Carlton budgets her time efficiently, working most hours on those flights back and forth from Washington to Austin. “I fit in study time whenever I can,” she says, “from 5 a.m. to 7 a.m. before work, or maybe a couple of hours at the Library of Congress after work. But I get most of my studying done during the weekends. That still leaves time for a little bit of a social life in the evenings and on weekends, exercise two to three times a week, and church on Sunday evenings.”
These already hellish commutes have grown even more tortuous due to cutbacks in both flight schedules and corporate support for executive education.
When Christopher Bouck initially signed up for Cornell University’s Executive MBA program, airlines offered many direct flights to New York from the Cayman Islands where he lives and works as an accounting manager for ABN AMRO. The Dutch bank also had a tuition reimbursement program.

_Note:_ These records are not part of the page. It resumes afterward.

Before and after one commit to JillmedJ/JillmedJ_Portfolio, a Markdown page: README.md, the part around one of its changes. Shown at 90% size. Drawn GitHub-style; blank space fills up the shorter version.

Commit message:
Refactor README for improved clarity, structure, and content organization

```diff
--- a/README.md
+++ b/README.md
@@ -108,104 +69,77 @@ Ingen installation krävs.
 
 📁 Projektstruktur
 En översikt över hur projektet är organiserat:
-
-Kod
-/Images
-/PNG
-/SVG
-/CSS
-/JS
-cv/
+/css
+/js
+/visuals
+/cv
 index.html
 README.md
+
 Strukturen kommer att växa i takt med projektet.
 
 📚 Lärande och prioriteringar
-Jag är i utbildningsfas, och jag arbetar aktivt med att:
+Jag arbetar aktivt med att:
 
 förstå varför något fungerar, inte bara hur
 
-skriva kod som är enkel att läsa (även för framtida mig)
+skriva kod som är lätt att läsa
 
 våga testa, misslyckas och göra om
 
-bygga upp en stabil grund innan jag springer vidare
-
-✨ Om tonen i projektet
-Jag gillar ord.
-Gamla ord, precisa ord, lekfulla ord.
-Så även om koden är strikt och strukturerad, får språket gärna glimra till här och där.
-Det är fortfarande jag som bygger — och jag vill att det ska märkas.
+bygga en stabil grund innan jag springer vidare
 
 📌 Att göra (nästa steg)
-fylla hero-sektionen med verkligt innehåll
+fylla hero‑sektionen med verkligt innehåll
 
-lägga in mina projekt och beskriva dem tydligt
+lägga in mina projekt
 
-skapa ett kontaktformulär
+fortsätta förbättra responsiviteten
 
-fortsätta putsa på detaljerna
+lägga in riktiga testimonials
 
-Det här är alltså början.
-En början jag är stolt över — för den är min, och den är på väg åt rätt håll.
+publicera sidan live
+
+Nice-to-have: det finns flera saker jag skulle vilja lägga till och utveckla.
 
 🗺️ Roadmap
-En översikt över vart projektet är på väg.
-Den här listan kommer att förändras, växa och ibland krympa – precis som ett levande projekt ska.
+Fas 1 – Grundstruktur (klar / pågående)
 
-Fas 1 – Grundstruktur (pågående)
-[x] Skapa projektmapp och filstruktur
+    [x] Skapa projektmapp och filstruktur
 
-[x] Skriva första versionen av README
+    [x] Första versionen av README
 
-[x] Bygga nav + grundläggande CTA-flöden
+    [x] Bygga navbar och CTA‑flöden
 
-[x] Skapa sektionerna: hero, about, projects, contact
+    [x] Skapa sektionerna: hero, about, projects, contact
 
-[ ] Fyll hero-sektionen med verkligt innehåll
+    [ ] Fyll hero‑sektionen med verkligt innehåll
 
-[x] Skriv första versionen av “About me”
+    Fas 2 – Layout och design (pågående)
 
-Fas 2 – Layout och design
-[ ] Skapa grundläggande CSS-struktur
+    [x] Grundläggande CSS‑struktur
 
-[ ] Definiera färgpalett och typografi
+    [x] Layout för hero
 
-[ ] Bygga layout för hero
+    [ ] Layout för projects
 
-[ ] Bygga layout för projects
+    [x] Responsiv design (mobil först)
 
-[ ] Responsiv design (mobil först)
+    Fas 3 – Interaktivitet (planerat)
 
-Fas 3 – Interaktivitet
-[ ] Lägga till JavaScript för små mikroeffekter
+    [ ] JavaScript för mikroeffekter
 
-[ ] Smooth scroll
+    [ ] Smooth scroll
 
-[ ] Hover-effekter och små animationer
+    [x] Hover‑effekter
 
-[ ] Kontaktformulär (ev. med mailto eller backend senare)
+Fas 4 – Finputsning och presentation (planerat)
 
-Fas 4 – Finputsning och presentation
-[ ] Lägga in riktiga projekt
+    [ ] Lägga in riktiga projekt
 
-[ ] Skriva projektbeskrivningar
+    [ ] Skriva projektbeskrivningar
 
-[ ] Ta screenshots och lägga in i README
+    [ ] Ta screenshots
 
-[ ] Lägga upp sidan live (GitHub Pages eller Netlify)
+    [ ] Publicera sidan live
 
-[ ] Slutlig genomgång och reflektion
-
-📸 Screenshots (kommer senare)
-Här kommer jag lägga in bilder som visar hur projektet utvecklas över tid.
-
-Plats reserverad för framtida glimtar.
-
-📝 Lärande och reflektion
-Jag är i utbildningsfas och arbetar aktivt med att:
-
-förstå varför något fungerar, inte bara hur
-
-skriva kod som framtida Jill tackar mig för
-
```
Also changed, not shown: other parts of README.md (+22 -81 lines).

“I thought I’d have it relatively easy,” Bouck says. “But as the economy unraveled, many airlines cut down the flights so now I have to fly using connections.” His job also closed the window on tuition reimbursement, forcing him to foot the entire $145,380 cost of the 22-month program. “A number of my classmates had their anticipated corporate funding dry up during this time as well,” he adds.